Task details:
Wherever a line holds the word "clearBtn", copy that line from the data.

Input:
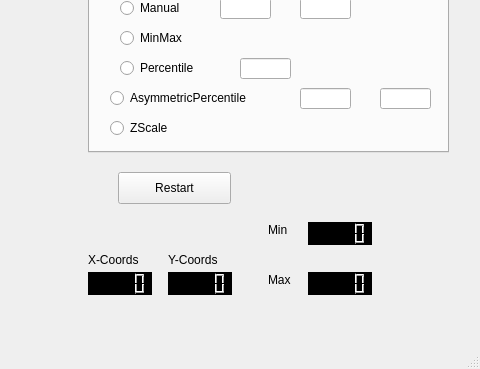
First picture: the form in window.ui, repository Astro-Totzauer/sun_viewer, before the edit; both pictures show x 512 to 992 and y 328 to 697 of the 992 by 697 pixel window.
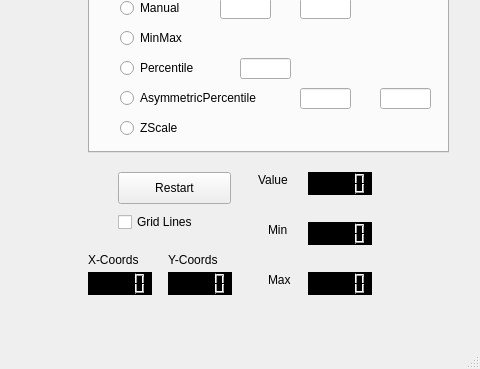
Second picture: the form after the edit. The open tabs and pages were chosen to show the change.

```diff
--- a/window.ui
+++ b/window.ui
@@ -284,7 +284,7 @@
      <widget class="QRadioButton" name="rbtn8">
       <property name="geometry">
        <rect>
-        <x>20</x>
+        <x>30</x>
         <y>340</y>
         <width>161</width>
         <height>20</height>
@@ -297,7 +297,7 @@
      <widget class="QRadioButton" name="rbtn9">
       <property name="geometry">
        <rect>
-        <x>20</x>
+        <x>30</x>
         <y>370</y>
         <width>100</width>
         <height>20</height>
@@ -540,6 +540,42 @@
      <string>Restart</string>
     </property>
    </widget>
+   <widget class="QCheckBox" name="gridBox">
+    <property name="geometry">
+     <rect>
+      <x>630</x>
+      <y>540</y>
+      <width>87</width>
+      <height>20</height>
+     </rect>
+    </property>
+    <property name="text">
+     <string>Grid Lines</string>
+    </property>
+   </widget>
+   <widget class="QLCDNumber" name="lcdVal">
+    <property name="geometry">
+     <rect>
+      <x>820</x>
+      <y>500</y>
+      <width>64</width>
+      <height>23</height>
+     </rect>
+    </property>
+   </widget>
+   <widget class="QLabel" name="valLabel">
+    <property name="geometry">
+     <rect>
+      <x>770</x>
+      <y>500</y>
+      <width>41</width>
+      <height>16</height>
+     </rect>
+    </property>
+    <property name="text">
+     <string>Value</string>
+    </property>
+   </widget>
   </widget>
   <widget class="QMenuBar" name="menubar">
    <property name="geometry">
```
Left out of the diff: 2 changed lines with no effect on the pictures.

--

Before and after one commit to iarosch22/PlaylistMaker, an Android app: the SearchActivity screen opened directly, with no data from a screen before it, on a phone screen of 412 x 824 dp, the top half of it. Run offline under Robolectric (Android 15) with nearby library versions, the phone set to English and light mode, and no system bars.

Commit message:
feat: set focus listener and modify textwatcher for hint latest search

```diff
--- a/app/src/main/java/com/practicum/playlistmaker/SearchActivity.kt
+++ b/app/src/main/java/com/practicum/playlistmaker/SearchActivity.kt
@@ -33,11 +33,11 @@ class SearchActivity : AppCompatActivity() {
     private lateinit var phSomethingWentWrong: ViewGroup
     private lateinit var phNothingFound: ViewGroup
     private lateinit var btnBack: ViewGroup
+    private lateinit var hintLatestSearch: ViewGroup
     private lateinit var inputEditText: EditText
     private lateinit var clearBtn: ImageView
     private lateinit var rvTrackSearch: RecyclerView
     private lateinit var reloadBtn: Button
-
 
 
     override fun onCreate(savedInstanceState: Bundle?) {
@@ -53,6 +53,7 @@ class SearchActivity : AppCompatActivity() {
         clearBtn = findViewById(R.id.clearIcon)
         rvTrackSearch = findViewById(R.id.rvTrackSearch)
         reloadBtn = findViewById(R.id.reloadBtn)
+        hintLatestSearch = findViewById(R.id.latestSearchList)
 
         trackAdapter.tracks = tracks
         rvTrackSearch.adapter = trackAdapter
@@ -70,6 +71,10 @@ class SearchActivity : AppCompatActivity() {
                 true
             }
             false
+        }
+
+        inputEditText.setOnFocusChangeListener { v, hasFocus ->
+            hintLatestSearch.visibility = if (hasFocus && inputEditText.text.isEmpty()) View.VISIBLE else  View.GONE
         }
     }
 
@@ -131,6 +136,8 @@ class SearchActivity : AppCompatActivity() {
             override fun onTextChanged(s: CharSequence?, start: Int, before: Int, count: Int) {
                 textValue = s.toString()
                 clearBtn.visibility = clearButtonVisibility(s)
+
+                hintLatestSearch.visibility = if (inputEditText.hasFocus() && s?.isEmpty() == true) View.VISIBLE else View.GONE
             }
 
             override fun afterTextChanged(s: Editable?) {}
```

Response to this task:
     private lateinit var clearBtn: ImageView
         clearBtn = findViewById(R.id.clearIcon)
                 clearBtn.visibility = clearButtonVisibility(s)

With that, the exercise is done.